The Original Deed, an historical drama about Congregation Emanu-El shul will be staged in the sanctuary on November 15 (with opening night reception), 16, 18 and 19 at 7 pm. Tickets are available at Ticket Rocket $20 for adults, $15 for students. and will be available at the door.
To win a pair of tickets to the last show on Sunday, November 19, enter the contest sponsored by the Jewish Independent newspaper. Just “share” and “like” The Original Deed on Facebook — the contest closes November 12 at 10 pm.
The Original Deed is a story about the struggle over the synagogue that starts between a father and son and spreads through the whole community, including the school kids.
For more on the play, read the feature article in The Jewish Independent:
The Original Deed, which will be staged November 15, 16, 18 and 19 at 7 pm in Congregation Emanu-El sanctuary, tells the story of an old man trying to hold onto his best memories, and to forget some of his worst, as he struggles to save his synagogue. But it’s really about family, the family of origin, the family we grew into, and the greater family beyond our relatives. Continue reading The Original Deed: Getting Family Right!
This year’s commemoration will take place on Thursday, November 9, 7 p.m. at Congregation Emanu-El synagogue. We will be remembering what took place on the evening of November 9, 1938. Kristallnacht targeted Jews solely for who they were with planned attacks of Jewish owned stores, buildings and synagogues in Germany and Austria while authorities did nothing to stop the assault. The name Kristallnacht refers to the pieces of broken glass covering the streets but represents the broken lives, forever changed by this tragedy.
November 9, 1938 was only a hint of greater harm to come. The history of Kristallnacht reminds us of how quickly lives can be shattered. Kristallnacht is not only a painful scar in the pages of Jewish history, but a lesson for all humanity. All of us have a responsibility to respond promptly and loudly at the first appearance of injustices targeting any group. This message is particularly significant in today’s world when acts of irrational and violent prejudice are all too common.
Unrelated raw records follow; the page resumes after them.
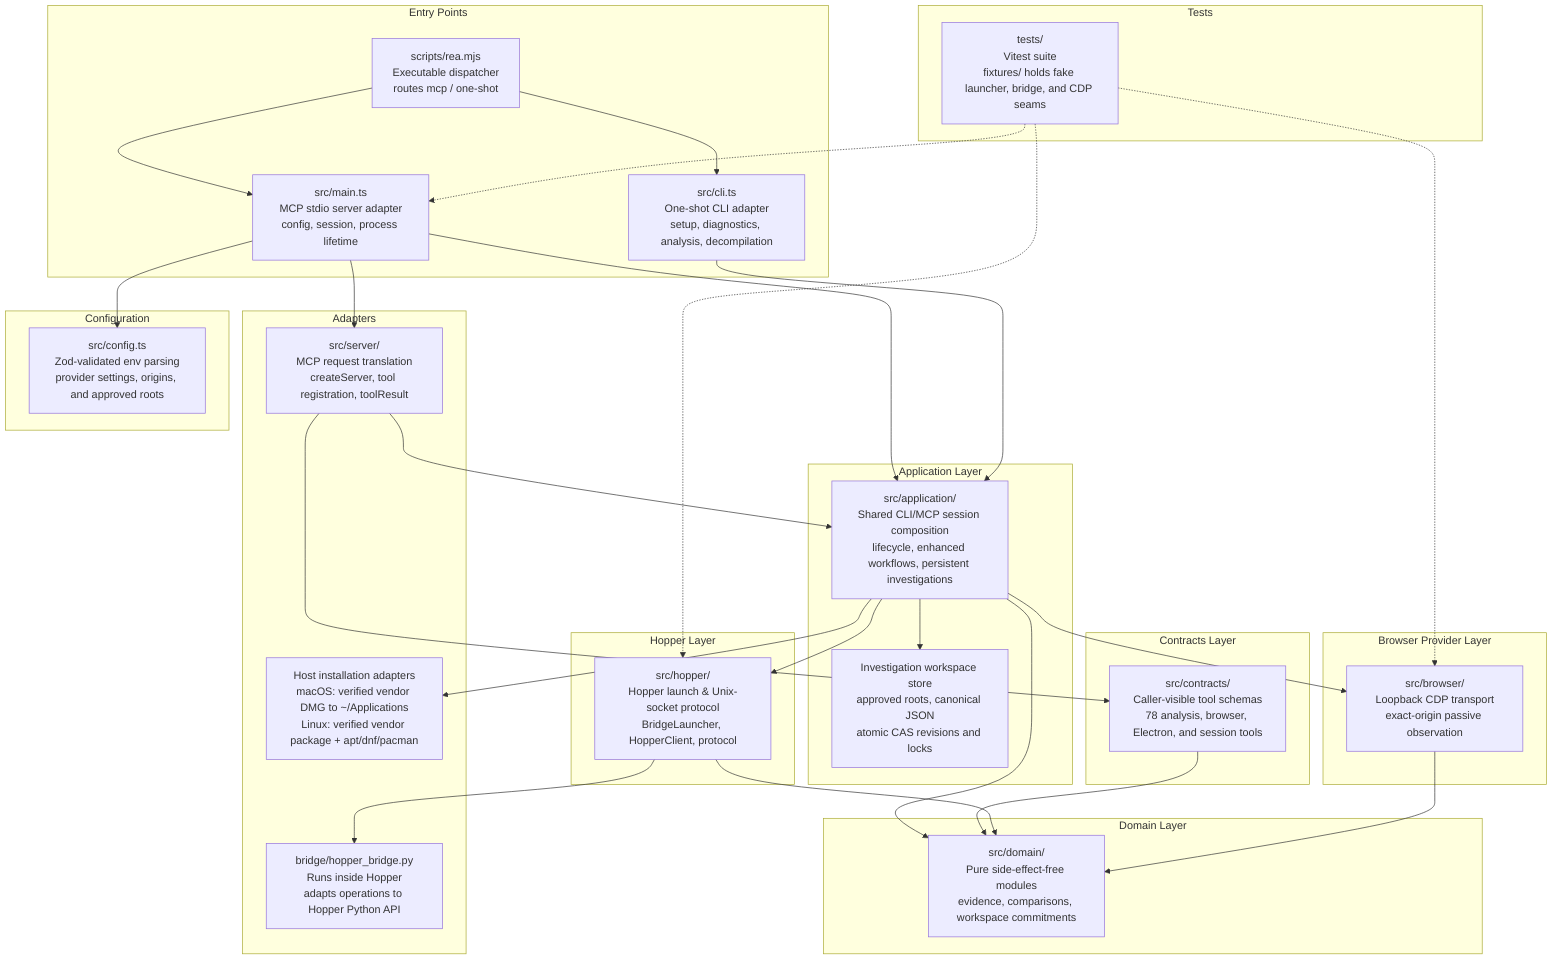
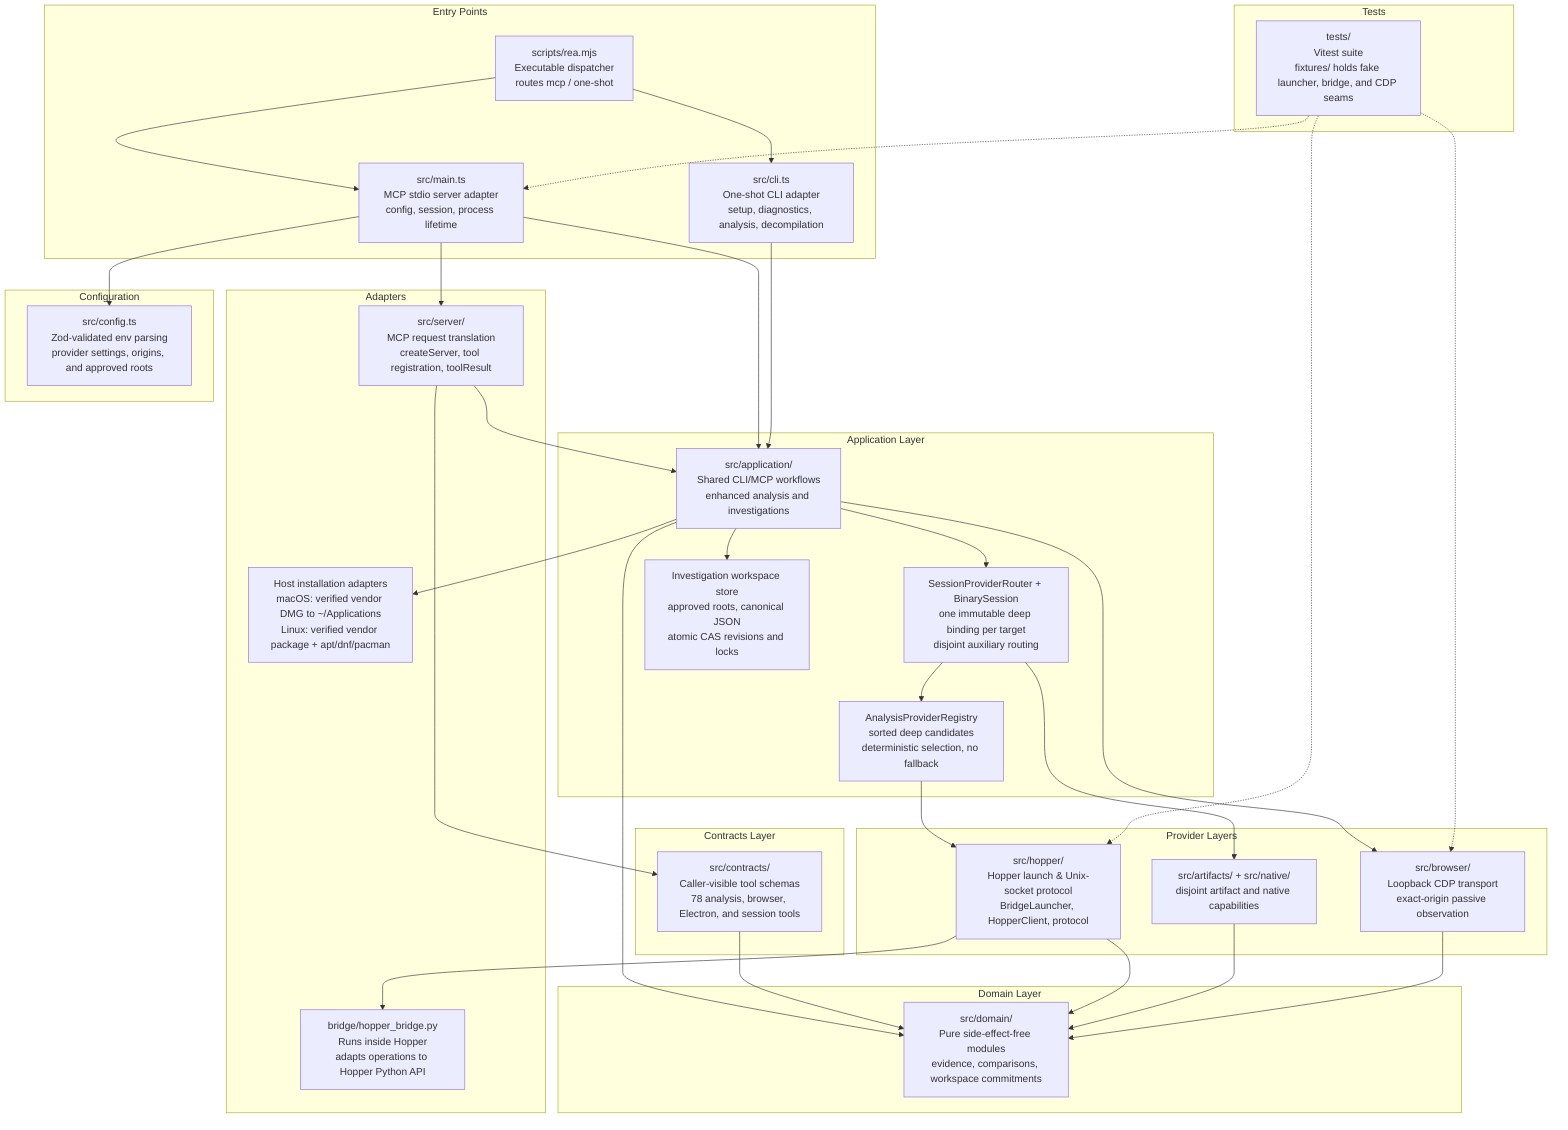
graph TD
    subgraph "Entry Points"
        CLI["src/cli.ts<br/>One-shot CLI adapter<br/>setup, diagnostics, analysis, decompilation"]
        MAIN["src/main.ts<br/>MCP stdio server adapter<br/>config, session, process lifetime"]
        DISPATCH["scripts/rea.mjs<br/>Executable dispatcher<br/>routes mcp / one-shot"]
    end

    subgraph "Adapters"
        SERVER["src/server/<br/>MCP request translation<br/>createServer, tool registration, toolResult"]
        BRIDGE["bridge/hopper_bridge.py<br/>Runs inside Hopper<br/>adapts operations to Hopper Python API"]
        INSTALL["Host installation adapters<br/>macOS: verified vendor DMG to ~/Applications<br/>Linux: verified vendor package + apt/dnf/pacman"]
    end

    subgraph "Application Layer"
-         APP["src/application/<br/>Shared CLI/MCP session composition<br/>lifecycle, enhanced workflows, persistent investigations"]
+         APP["src/application/<br/>Shared CLI/MCP workflows<br/>enhanced analysis and investigations"]
+         SESSION["SessionProviderRouter + BinarySession<br/>one immutable deep binding per target<br/>disjoint auxiliary routing"]
+         REGISTRY["AnalysisProviderRegistry<br/>sorted deep candidates<br/>deterministic selection, no fallback"]
        WORKSPACE["Investigation workspace store<br/>approved roots, canonical JSON<br/>atomic CAS revisions and locks"]
    end

-     subgraph "Hopper Layer"
+     subgraph "Provider Layers"
        HOPPER["src/hopper/<br/>Hopper launch & Unix-socket protocol<br/>BridgeLauncher, HopperClient, protocol"]
-     end
- 
-     subgraph "Browser Provider Layer"
+         AUX["src/artifacts/ + src/native/<br/>disjoint artifact and native capabilities"]
        BROWSER["src/browser/<br/>Loopback CDP transport<br/>exact-origin passive observation"]
    end

    subgraph "Contracts Layer"
        CONTRACTS["src/contracts/<br/>Caller-visible tool schemas<br/>78 analysis, browser, Electron, and session tools"]
    end

    subgraph "Domain Layer"
        DOMAIN["src/domain/<br/>Pure side-effect-free modules<br/>evidence, comparisons, workspace commitments"]
    end

    subgraph "Configuration"
        CONFIG["src/config.ts<br/>Zod-validated env parsing<br/>provider settings, origins, and approved roots"]
    end

    subgraph "Tests"
        TESTS["tests/<br/>Vitest suite<br/>fixtures/ holds fake launcher, bridge, and CDP seams"]
    end

    DISPATCH --> CLI
    DISPATCH --> MAIN
    MAIN --> CONFIG
    MAIN --> SERVER
    MAIN --> APP
    CLI --> APP
+     APP --> SESSION
+     SESSION --> REGISTRY
+     REGISTRY --> HOPPER
+     SESSION --> AUX
    APP --> WORKSPACE
    APP --> INSTALL
    SERVER --> CONTRACTS
    SERVER --> APP
-     APP --> HOPPER
    APP --> BROWSER
    HOPPER --> BRIDGE
    APP --> DOMAIN
    CONTRACTS --> DOMAIN
    HOPPER --> DOMAIN
+     AUX --> DOMAIN
    BROWSER --> DOMAIN
    TESTS -.-> MAIN
    TESTS -.-> HOPPER
    TESTS -.-> BROWSER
Our program will remember all who perished in the Holocaust with a candle lighting ceremony by survivors, second- and third-generation descendants, as well as students and youth, representing our ongoing hope for a future of peace. In addition, the program will include a variety of other speakers, musicians and the reading of our Pledge of Mutual Respect and Support by politicians, multi-faith representatives and law enforcement leaders from the Victoria community and others in attendance.
Please join us to remember the past and envision a better future where we will respect and protect our neighbours, not remain silent in the face of any injustice against any person or group and work towards building bridges leading to unity and shalom (peace) in our own community and beyond.